There were a few interesting conversations yesterday and today on the role of “Internet presence” in the job hunt. Will a blog help you get a job? What about an online resume? Should you beef up your LinkedIn account in case employers look at it?
The omniscient blogger Robert Scoble started with a list of ways to socially network if you are laid off. Then he stated that “if you don’t have a blog, you don’t have a resume,” which led to this argument over his words.
Sorry I had to go through the history of a conversation, but I needed to frame the picture. A post on Mashable by Dan Schawbet discussing how to use social media to build an online resume also piqued my interest.
All of this conversation needs to be filtered. We need to ask the big question:

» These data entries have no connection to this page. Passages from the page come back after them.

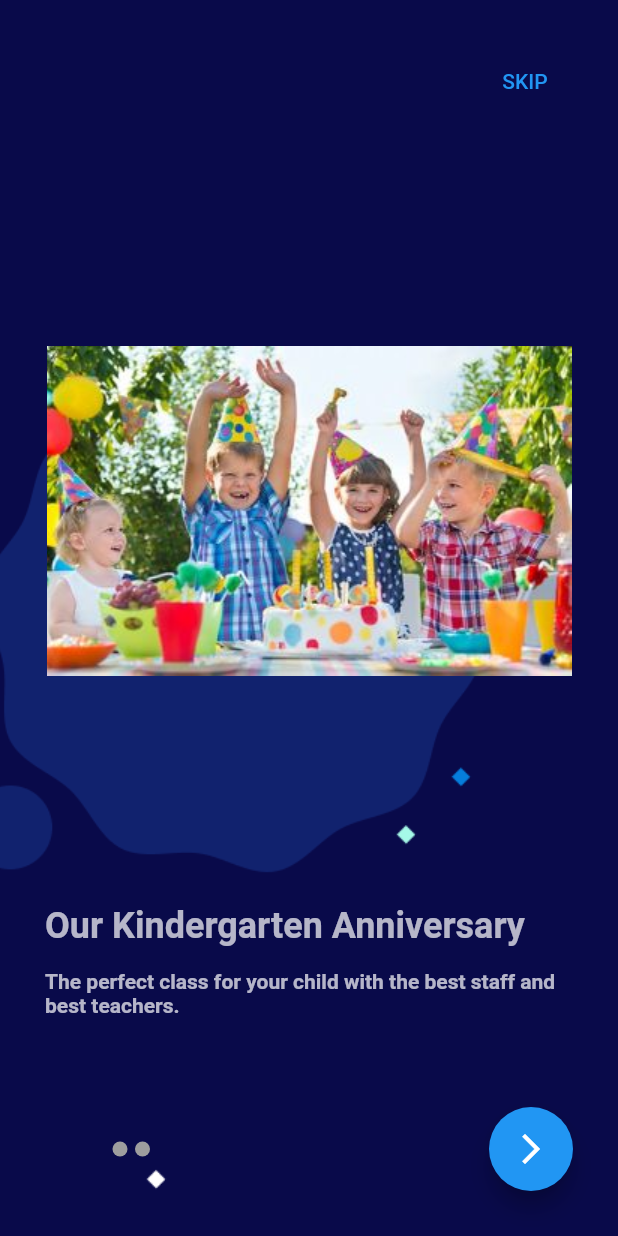
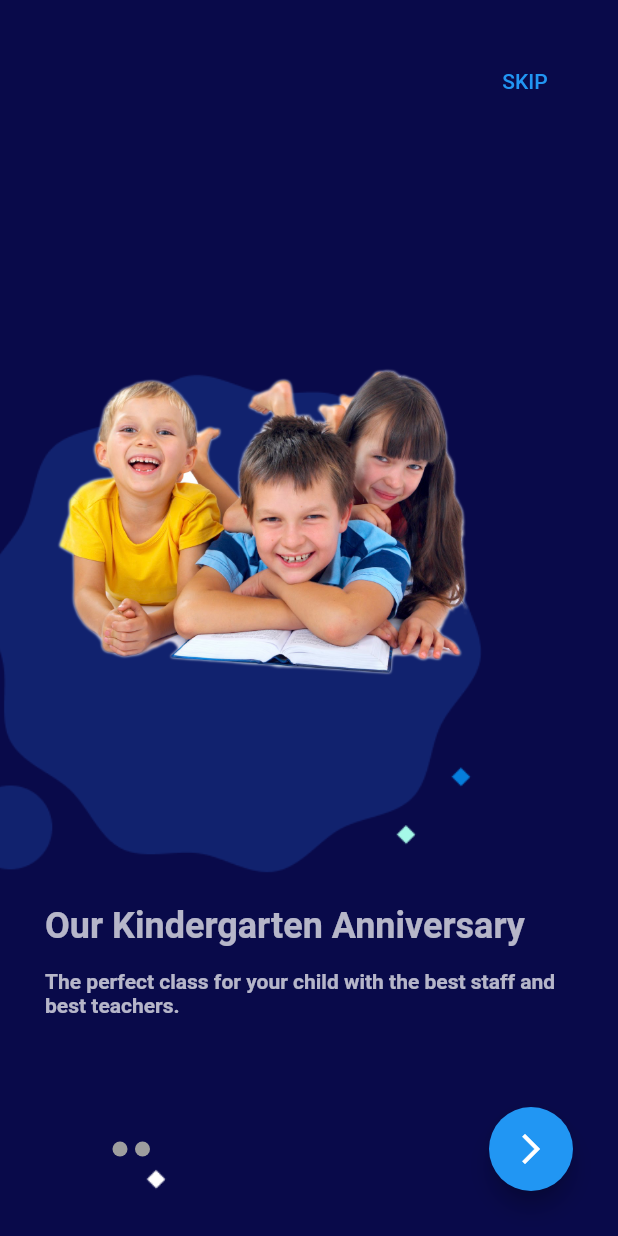
Before and after one commit to Ali-2001-Eg/smarty, a Flutter app: the screen it shows after launch, on a phone screen of 412 x 824 dp. Run offline on Flutter 3.47's test engine with Material 2 defaults, Android fonts, the light colour scheme and no system bars; drawn by our look-alikes of smooth_page_indicator; our stand-ins replace animated_text_kit, get, shared_preferences.

Commit message:
on_boarding update

```diff
--- a/lib/main.dart
+++ b/lib/main.dart
@@ -15,10 +15,9 @@ void main() async{
   WidgetsFlutterBinding.ensureInitialized();
   await CacheHelper.init();
   //to remove local storage
-  /*
   CacheHelper.clearData(key: 'token');
   CacheHelper.clearData(key: 'onBoarding');
-  CacheHelper.clearData(key: 'getStarted');*/
+  CacheHelper.clearData(key: 'getStarted');
   //to remove status bar
   SystemChrome.setEnabledSystemUIOverlays([
     SystemUiOverlay.bottom,
--- a/lib/on_boarding/on_boarding_page.dart
+++ b/lib/on_boarding/on_boarding_page.dart
@@ -136,7 +136,7 @@ Widget buildBoardingItem(BoardingModel model,context) => Column(
       children: [
         Expanded(
           child: Container(
-            height: MediaQuery.of(context).size.height/3,
+
               decoration: BoxDecoration(
                 borderRadius: BorderRadius.circular(30),
             image:  DecorationImage(
```
Also changed, not shown: assets/images/on_boarding_1.png, assets/images/on_boarding_2.png, assets/images/on_boarding_3.png.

To answer that question, I need to say this: what you put online isn’t going to get you a job. It’s what you have accomplished and what the interviewers believe you could accomplish that will get you the job. Having a blog on marketing isn’t going to get you a marketing position at Apple if your competition has successfully executed major marketing campaigns for Fortune 500 companies. What a blog will do is accentuate your experience, your strengths, and leave a lasting impression.
So what do I suggest? Be passionate and be professional. Employers will indeed Google search you, so make sure those inappropriate pictures never, ever get taken and put online. After that, just do what excites you. Creating a blog when you hate to write is a waste of your time and the time of a potential employer. It’s clear as day whether or not you put time into your website. Pointing out your accomplishments in a video or an about page can help, but it only helps if you’ve actually accomplished something.
So instead of worrying about what Scoble is saying about online presence, focus on making solid, meaningful accomplishments and conveying that experience when you finally sit down with that interviewer.
Image credit to stayrudee at Flickr